When Dunlop gets some dirt on an opposing goalie’s wife’s sexual preference, he uses it to distract the goalie long enough for the Chief’s to score the game’s winning goal. This sparks the beginning of an upturn in the Chief’s luck. It means playing dirty which upsets Chief’s player Ned Braden who prefers playing “old time hockey” and keeping it clean. With Dunlop desperate to turn the team around, this refusal results in Braden being benched. The introduction of the Hanson Brothers to the ice is another matter, entirely. Prior to the game, Slap Shot is a cute, albeit foul-mouthed comedy about a shitty hockey team but once the unbelievably weird Hanson’s hit the ice, the movie makes a sharp left turn and becomes a complete shit show. The Hansons turn out to be psychopaths and most of their time on the ice is spent beating anything that moves. Everything they do involves checking someone into the boards and then pummeling them. Dunlop is stunned and thinks this is the final nail in the coffin, but The Hansons prove to be a real crowd pleaser. The people of Charlestown, looking for escapist thrills and violence to vent the frustration of their mill closing begin showing up in droves and following the team around for games.
The Hansons are the enduring face of the movie. Fans of the movie love these guys and even though their dialog is limited, their action on the ice is what keeps people coming back and with good reason, they’re a god damn riot. Leading up to their debut for the Chiefs, they’re sold strictly as idiots. Their luggage is stuffed with toys and their mentality matches the contents of their bags. They’re witnessed early on wrapping their hands with tin foil for whatever purpose that serves. It’s obvious from the outset that they’re being built up for something but the display of total carnage when they finally take the ice is shocking. What could be the best quality of these characters is that acting as The Hansons isn’t much of a stretch for any of them. Two of The Hansons, Steve and Jack were actual minor league hockey playing brothers for whom the characters are based on. They’re an obvious exagerration but the scene where Steve charges into the stands after being hit by a set of keys is something that actually happened. Whether or not his bad eye-sight resulted in him pounding several people until he found the person who threw the keys is up for debate.

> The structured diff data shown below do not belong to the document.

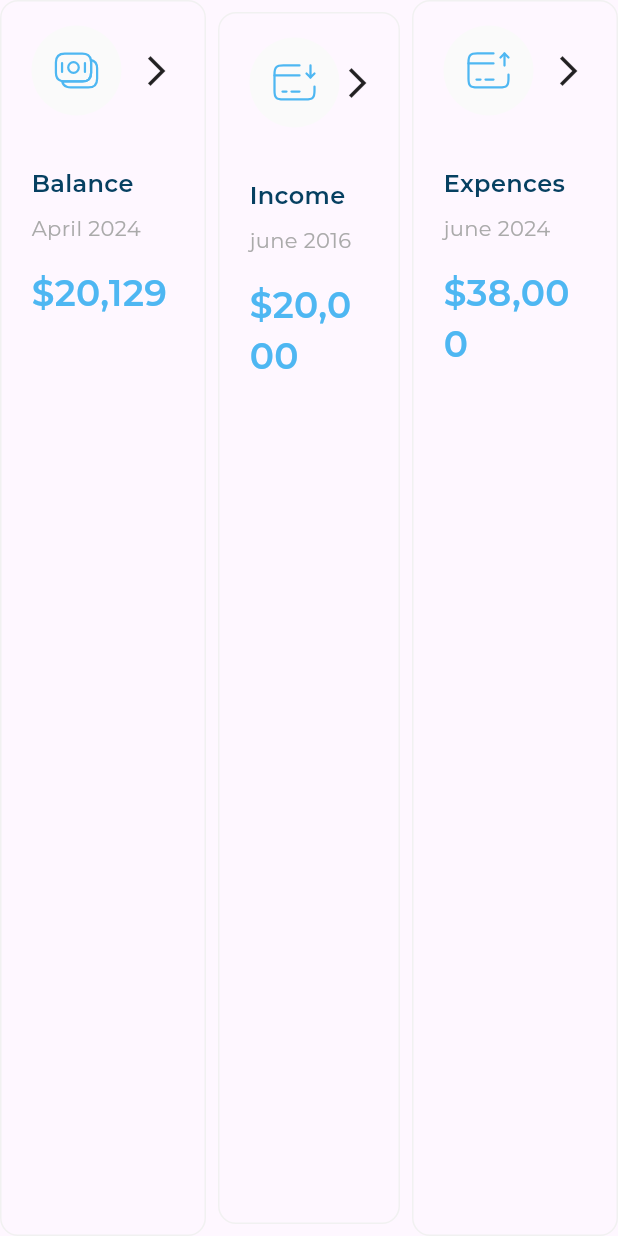
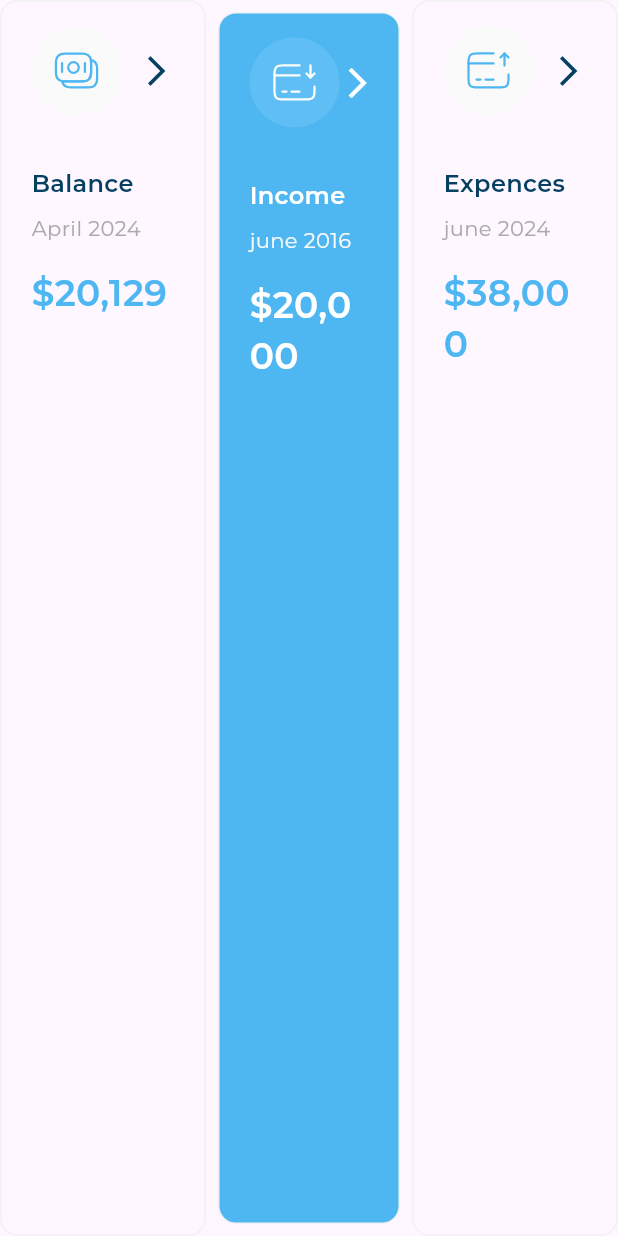
Before and after one commit to A7mednage71/Responsive_DashBoard, a Flutter app: the AllExpancesItemBody widget shown alone on an empty page, opened directly, on a phone screen of 412 x 824 dp. Run offline on Flutter 3.47's test engine with Material 3 defaults, Android fonts, the phone set to English and light mode, and no system bars; our stand-ins replace flutter_svg, google_fonts.

```diff
--- a/lib/widgets/all_expances_item_header.dart
+++ b/lib/widgets/all_expances_item_header.dart
@@ -5,8 +5,10 @@ class AllExpancesItemHeader extends StatelessWidget {
   const AllExpancesItemHeader({
     super.key,
     required this.image,
+    required this.isactive,
   });
   final String image;
+  final bool isactive;
   @override
   Widget build(BuildContext context) {
     return Row(
@@ -14,10 +16,17 @@ class AllExpancesItemHeader extends StatelessWidget {
       children: [
         CircleAvatar(
           radius: 30,
-          backgroundColor: const Color(0xffFAFAFA),
-          child: SvgPicture.asset(image),
+          backgroundColor:
+              isactive ? const Color(0xff5FBEF3) : const Color(0xffFAFAFA),
+          child: SvgPicture.asset(
+            image,
+            color: isactive ? const Color(0xffFFFFFF) : const Color(0xff4EB7F2),
+          ),
         ),
-        const Icon(Icons.arrow_forward_ios),
+        Icon(
+          Icons.arrow_forward_ios,
+          color: isactive ? const Color(0xffFFFFFF) : const Color(0xff064061),
+        ),
       ],
     );
   }
--- a/lib/widgets/all_expances_items_body.dart
+++ b/lib/widgets/all_expances_items_body.dart
@@ -2,6 +2,7 @@ import 'package:flutter/material.dart';
 import 'package:nag/models/all_expances_items_model.dart';
 import 'package:nag/utils/app_images.dart';
 import 'package:nag/widgets/all_expences_item.dart';
+import 'package:nag/widgets/is_active_expances_item.dart';
 
 class AllExpancesItemBody extends StatelessWidget {
   const AllExpancesItemBody({
@@ -40,11 +41,18 @@ class AllExpancesItemBody extends StatelessWidget {
           return Expanded(
             child: Padding(
               padding: const EdgeInsets.all(8.0),
-              child: AllExpencesitem(expancesItemsModel: value),
+              child: AllExpancesItem(
+                iSactive: true,
+                expancesItemsModel: value,
+              ),
             ),
           );
         } else {
-          return Expanded(child: AllExpencesitem(expancesItemsModel: value));
+          return Expanded(
+              child: AllExpancesItem(
+            expancesItemsModel: value,
+            iSactive: false,
+          ));
         }
       },
     ).toList());
--- a/lib/widgets/all_expences_item.dart
+++ b/lib/widgets/all_expences_item.dart
@@ -1,48 +1,20 @@
 import 'package:flutter/material.dart';
 import 'package:nag/models/all_expances_items_model.dart';
-import 'package:nag/utils/app_styles.dart';
-import 'package:nag/widgets/all_expances_item_header.dart';
+import 'package:nag/widgets/is_active_expances_item.dart';
+import 'package:nag/widgets/non_active_expances_item.dart';
 
-class AllExpencesitem extends StatelessWidget {
-  const AllExpencesitem({super.key, required this.expancesItemsModel});
+class AllExpancesItem extends StatelessWidget {
+  const AllExpancesItem({
+    super.key,
+    required this.iSactive,
+    required this.expancesItemsModel,
+  });
+  final bool iSactive;
   final AllExpancesItemsModel expancesItemsModel;
   @override
   Widget build(BuildContext context) {
-    return Container(
-      padding: const EdgeInsets.symmetric(horizontal: 20, vertical: 16),
-      decoration: BoxDecoration(
-        borderRadius: BorderRadius.circular(12),
-        border: Border.all(width: 1, color: const Color(0xffF1F1F1)),
-      ),
-      child: Column(
-        crossAxisAlignment: CrossAxisAlignment.start,
-        children: [
-          AllExpancesItemHeader(
-            image: expancesItemsModel.image,
-          ),
-          const SizedBox(
-            height: 34,
-          ),
-          Text(
-            expancesItemsModel.title,
-            style: AppStyles.semiBold16,
-          ),
-          const SizedBox(
-            height: 8,
-          ),
-          Text(
-            expancesItemsModel.date,
-            style: AppStyles.regular14,
-          ),
-          const SizedBox(
-            height: 16,
-          ),
-          Text(
-            expancesItemsModel.price,
-            style: AppStyles.semiBold24,
-          ),
-        ],
-      ),
-    );
+    return iSactive
+        ? IsActiveAllExpencesitem(expancesItemsModel: expancesItemsModel)
+        : NonActiveAllExpencesitem(expancesItemsModel: expancesItemsModel);
   }
 }
```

The great characterization doesn’t end with The Hansons. They’re like Boba Fett, a sidelines character that people seem to love in spite of limited screen time. The real story is about Dunlop and the cost of his con. There’s a lot more going on in the story which draws out the runtime to an almost unnecessary degree. I also don’t think of comedy when I think of Paul Newman but his character backed up with the natural rhythm of the locker room banter makes for lines as funny and quotable as Caddyshack (which I consider to be the pinnacle of comedic movies). Yes. Slap Shot is that funny. It may not be as zany but the comedy is top notch and the honesty of the struggling hockey setting manages to keep one foot in plausibility while keeping the other in the aforementioned Bad News Bears mold. The story takes it’s time getting to where it’s going and tries its best to corral the multiple subplots which are a small stumbling block for the overall picture but the pace of the dialog rescues the movie from the peaks and valleys of the multiple plotlines.
Slap Shot is a worthwhile movie for everyone who doesn’t mind sustained salty language, a comedy that fans of sports and sport movies will love and an absolute must-see for hockey fans. I’m quite surprised that it never achieved greater status than a sports cult flick.